**THE PROBLEM:**
Nothing but a number should be given: the count of lines in the listing that include "Hiện".

**AVAILABLE DATA:**
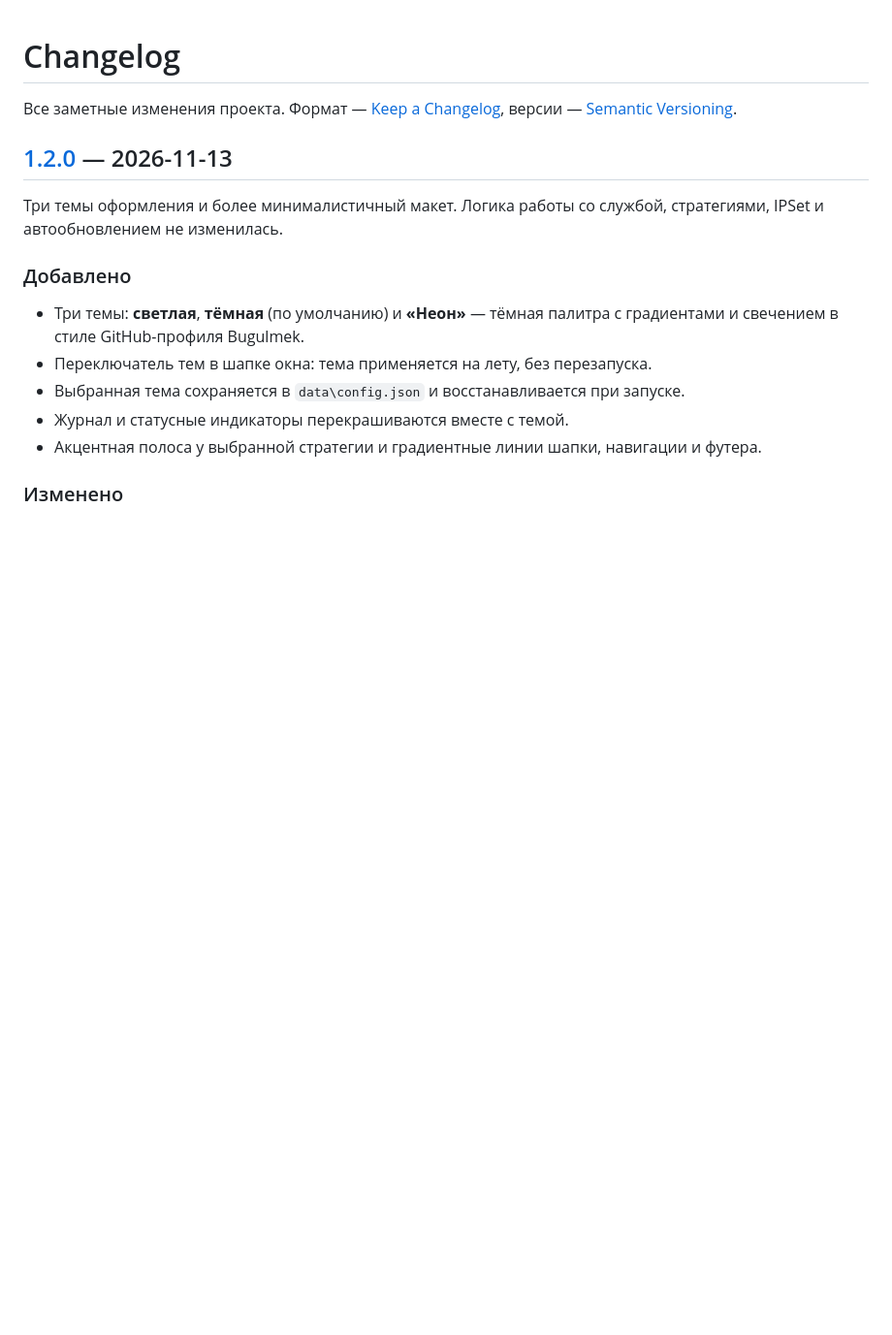
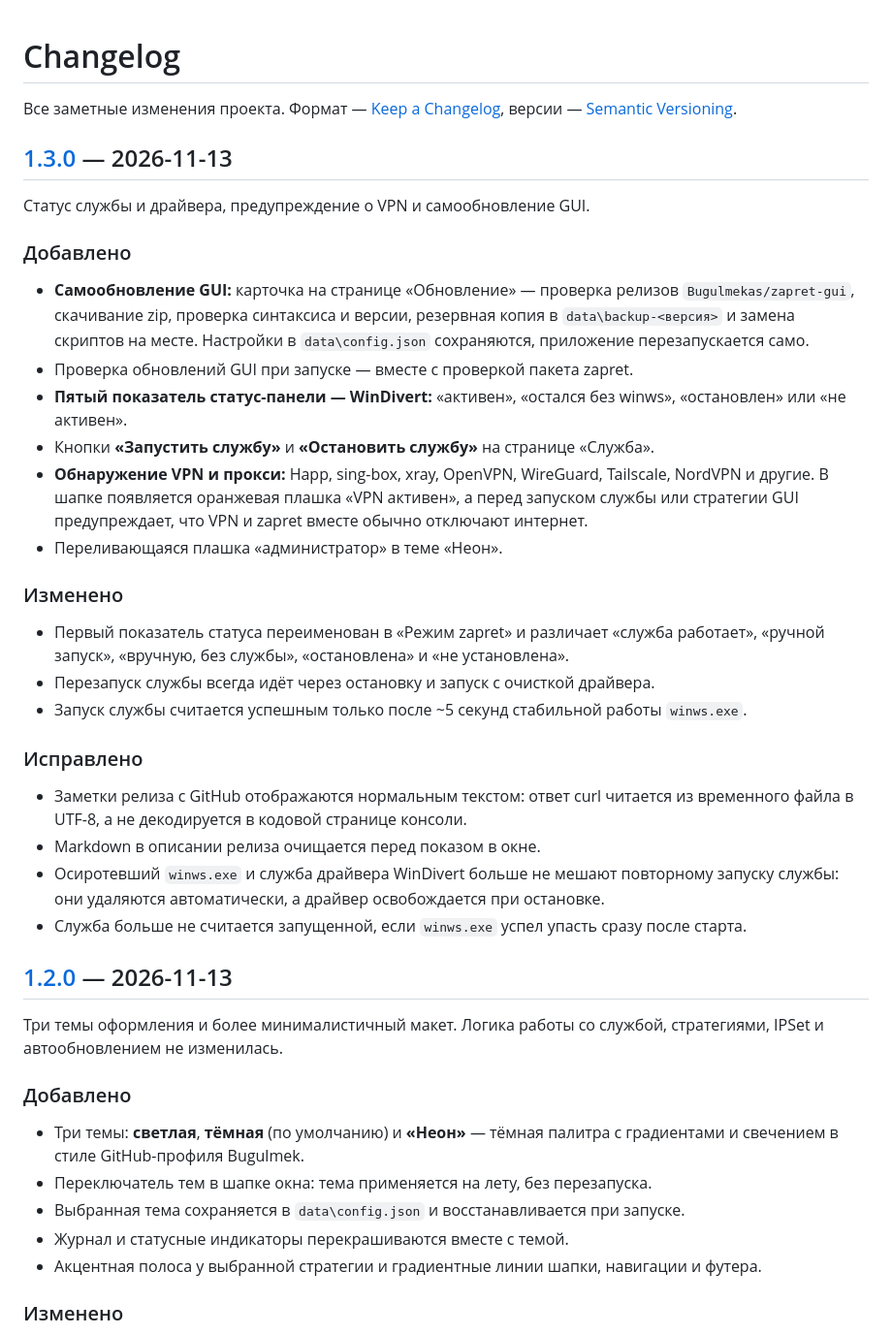
Before and after one commit to Bugulmekas/zapret-gui, a Markdown page: CHANGELOG.md, the part around one of its changes. Shown at 97% size. GitHub-like rendering; blank space fills up the shorter version.

```diff
--- a/CHANGELOG.md
+++ b/CHANGELOG.md
@@ -2,6 +2,42 @@
 
 Все заметные изменения проекта. Формат — [Keep a Changelog](https://keepachangelog.com/ru/1.1.0/),
 версии — [Semantic Versioning](https://semver.org/lang/ru/).
+
+## [1.3.0] — 2026-11-13
+
+Статус службы и драйвера, предупреждение о VPN и самообновление GUI.
+
+### Добавлено
+
+- **Самообновление GUI:** карточка на странице «Обновление» — проверка релизов
+  `Bugulmekas/zapret-gui`, скачивание zip, проверка синтаксиса и версии,
+  резервная копия в `data\backup-<версия>` и замена скриптов на месте.
+  Настройки в `data\config.json` сохраняются, приложение перезапускается само.
+- Проверка обновлений GUI при запуске — вместе с проверкой пакета zapret.
+- **Пятый показатель статус-панели — WinDivert:** «активен», «остался без winws»,
+  «остановлен» или «не активен».
+- Кнопки **«Запустить службу»** и **«Остановить службу»** на странице «Служба».
+- **Обнаружение VPN и прокси:** Happ, sing-box, xray, OpenVPN, WireGuard, Tailscale,
+  NordVPN и другие. В шапке появляется оранжевая плашка «VPN активен», а перед
+  запуском службы или стратегии GUI предупреждает, что VPN и zapret вместе
+  обычно отключают интернет.
+- Переливающаяся плашка «администратор» в теме «Неон».
+
+### Изменено
+
+- Первый показатель статуса переименован в «Режим zapret» и различает «служба работает»,
+  «ручной запуск», «вручную, без службы», «остановлена» и «не установлена».
+- Перезапуск службы всегда идёт через остановку и запуск с очисткой драйвера.
+- Запуск службы считается успешным только после ~5 секунд стабильной работы `winws.exe`.
+
+### Исправлено
+
+- Заметки релиза с GitHub отображаются нормальным текстом: ответ curl читается
+  из временного файла в UTF-8, а не декодируется в кодовой странице консоли.
+- Markdown в описании релиза очищается перед показом в окне.
+- Осиротевший `winws.exe` и служба драйвера WinDivert больше не мешают повторному
+  запуску службы: они удаляются автоматически, а драйвер освобождается при остановке.
+- Служба больше не считается запущенной, если `winws.exe` успел упасть сразу после старта.
 
 ## [1.2.0] — 2026-11-13
 
```
Also changed, not shown: other parts of CHANGELOG.md (+1 -0 lines), README.md (+19 -9 lines), docs/screenshot.png, 2 other files.
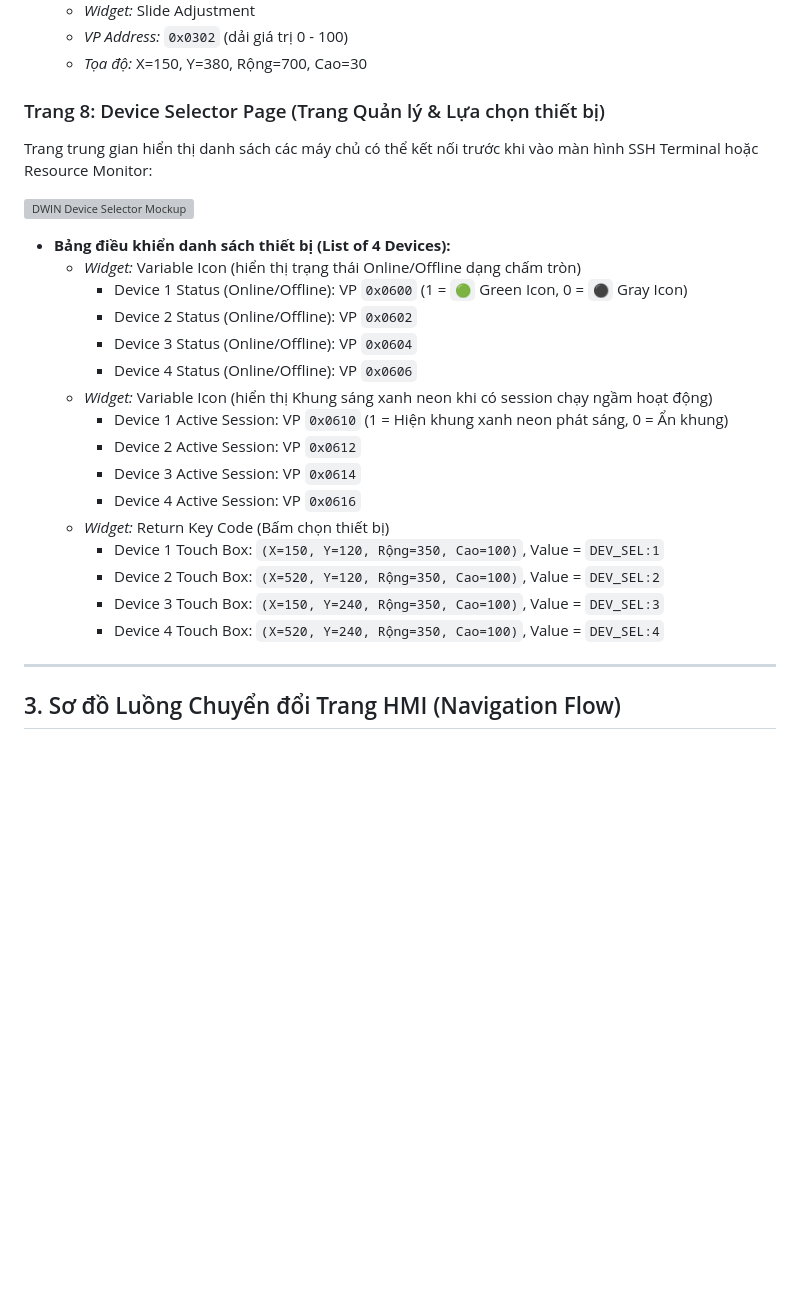
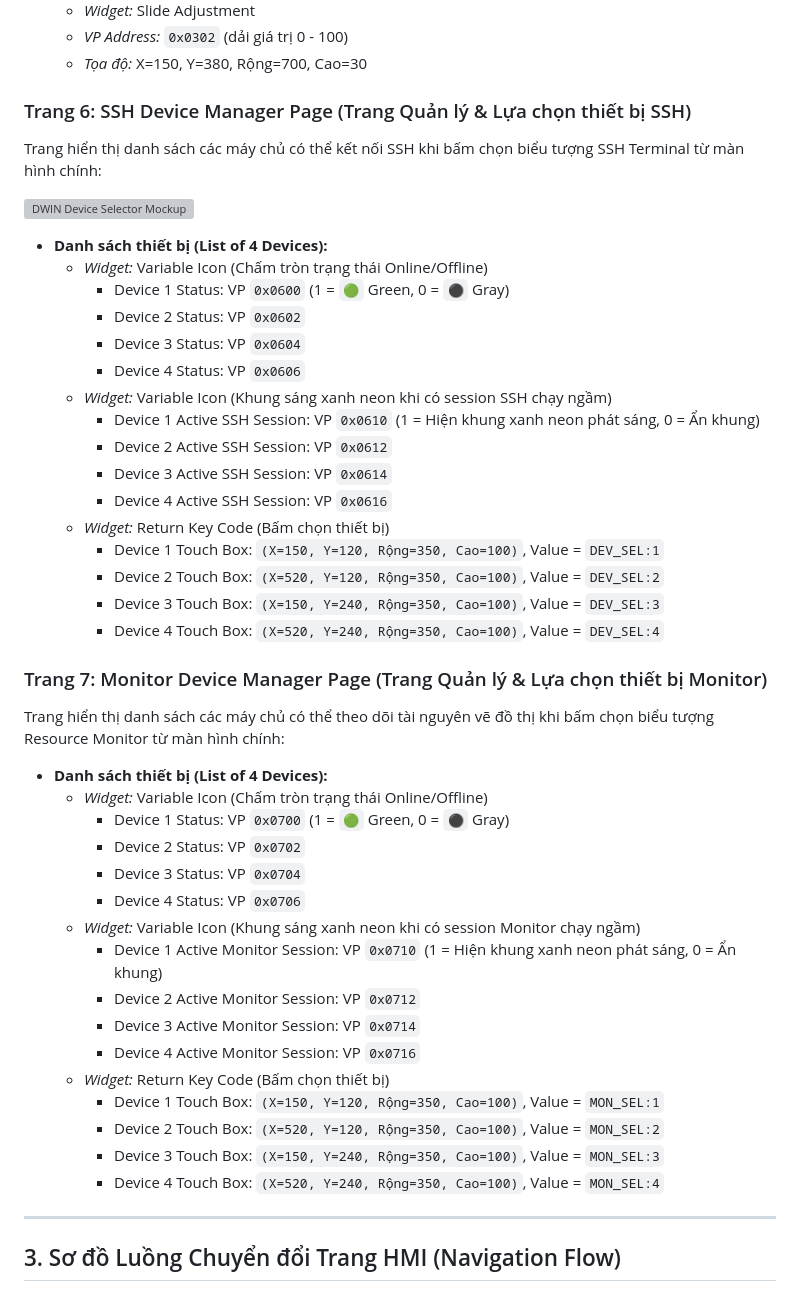
Before and after one commit to Gurayushi/HackerHMI, a Markdown page: HackerHMI_UI_Design.md, the part around one of its changes. GitHub-like rendering; blank space fills up the shorter version; grey boxes are pictures that could not be loaded.

Commit message:
docs: separate Page 6 and Page 7 as individual Device and Task Managers for SSH and Monitor

```diff
--- a/HackerHMI_UI_Design.md
+++ b/HackerHMI_UI_Design.md
@@ -65,27 +65,47 @@ Dưới đây là bản thiết kế mockup trực quan cho **Trang chủ Dashbo
     *   *VP Address:* `0x0302` (dải giá trị 0 - 100)
     *   *Tọa độ:* X=150, Y=380, Rộng=700, Cao=30
 
-### Trang 8: Device Selector Page (Trang Quản lý & Lựa chọn thiết bị)
-Trang trung gian hiển thị danh sách các máy chủ có thể kết nối trước khi vào màn hình SSH Terminal hoặc Resource Monitor:
+### Trang 6: SSH Device Manager Page (Trang Quản lý & Lựa chọn thiết bị SSH)
+Trang hiển thị danh sách các máy chủ có thể kết nối SSH khi bấm chọn biểu tượng SSH Terminal từ màn hình chính:
 
 ![DWIN Device Selector Mockup](C:\Users\gurayushi\.gemini\antigravity-ide\brain\c8e50d47-ddd0-4373-a153-ed09e9b90385\dwin_device_selector_mockup_1785690423661.png)
 
-*   **Bảng điều khiển danh sách thiết bị (List of 4 Devices):**
-    *   *Widget:* Variable Icon (hiển thị trạng thái Online/Offline dạng chấm tròn)
-        *   Device 1 Status (Online/Offline): VP `0x0600` (1 = `🟢` Green Icon, 0 = `⚫` Gray Icon)
-        *   Device 2 Status (Online/Offline): VP `0x0602`
-        *   Device 3 Status (Online/Offline): VP `0x0604`
-        *   Device 4 Status (Online/Offline): VP `0x0606`
-    *   *Widget:* Variable Icon (hiển thị Khung sáng xanh neon khi có session chạy ngầm hoạt động)
-        *   Device 1 Active Session: VP `0x0610` (1 = Hiện khung xanh neon phát sáng, 0 = Ẩn khung)
-        *   Device 2 Active Session: VP `0x0612`
-        *   Device 3 Active Session: VP `0x0614`
-        *   Device 4 Active Session: VP `0x0616`
+*   **Danh sách thiết bị (List of 4 Devices):**
+    *   *Widget:* Variable Icon (Chấm tròn trạng thái Online/Offline)
+        *   Device 1 Status: VP `0x0600` (1 = `🟢` Green, 0 = `⚫` Gray)
+        *   Device 2 Status: VP `0x0602`
+        *   Device 3 Status: VP `0x0604`
+        *   Device 4 Status: VP `0x0606`
+    *   *Widget:* Variable Icon (Khung sáng xanh neon khi có session SSH chạy ngầm)
+        *   Device 1 Active SSH Session: VP `0x0610` (1 = Hiện khung xanh neon phát sáng, 0 = Ẩn khung)
+        *   Device 2 Active SSH Session: VP `0x0612`
+        *   Device 3 Active SSH Session: VP `0x0614`
+        *   Device 4 Active SSH Session: VP `0x0616`
     *   *Widget:* Return Key Code (Bấm chọn thiết bị)
         *   Device 1 Touch Box: `(X=150, Y=120, Rộng=350, Cao=100)`, Value = `DEV_SEL:1`
         *   Device 2 Touch Box: `(X=520, Y=120, Rộng=350, Cao=100)`, Value = `DEV_SEL:2`
         *   Device 3 Touch Box: `(X=150, Y=240, Rộng=350, Cao=100)`, Value = `DEV_SEL:3`
         *   Device 4 Touch Box: `(X=520, Y=240, Rộng=350, Cao=100)`, Value = `DEV_SEL:4`
+
+### Trang 7: Monitor Device Manager Page (Trang Quản lý & Lựa chọn thiết bị Monitor)
+Trang hiển thị danh sách các máy chủ có thể theo dõi tài nguyên vẽ đồ thị khi bấm chọn biểu tượng Resource Monitor từ màn hình chính:
+
+*   **Danh sách thiết bị (List of 4 Devices):**
+    *   *Widget:* Variable Icon (Chấm tròn trạng thái Online/Offline)
+        *   Device 1 Status: VP `0x0700` (1 = `🟢` Green, 0 = `⚫` Gray)
+        *   Device 2 Status: VP `0x0702`
+        *   Device 3 Status: VP `0x0704`
+        *   Device 4 Status: VP `0x0706`
+    *   *Widget:* Variable Icon (Khung sáng xanh neon khi có session Monitor chạy ngầm)
+        *   Device 1 Active Monitor Session: VP `0x0710` (1 = Hiện khung xanh neon phát sáng, 0 = Ẩn khung)
+        *   Device 2 Active Monitor Session: VP `0x0712`
+        *   Device 3 Active Monitor Session: VP `0x0714`
+        *   Device 4 Active Monitor Session: VP `0x0716`
+    *   *Widget:* Return Key Code (Bấm chọn thiết bị)
+        *   Device 1 Touch Box: `(X=150, Y=120, Rộng=350, Cao=100)`, Value = `MON_SEL:1`
+        *   Device 2 Touch Box: `(X=520, Y=120, Rộng=350, Cao=100)`, Value = `MON_SEL:2`
+        *   Device 3 Touch Box: `(X=150, Y=240, Rộng=350, Cao=100)`, Value = `MON_SEL:3`
+        *   Device 4 Touch Box: `(X=520, Y=240, Rộng=350, Cao=100)`, Value = `MON_SEL:4`
 
 ---
 
```
Also changed, not shown: other parts of HackerHMI_UI_Design.md (+8 -11 lines).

**RESPONSE AREA:**
3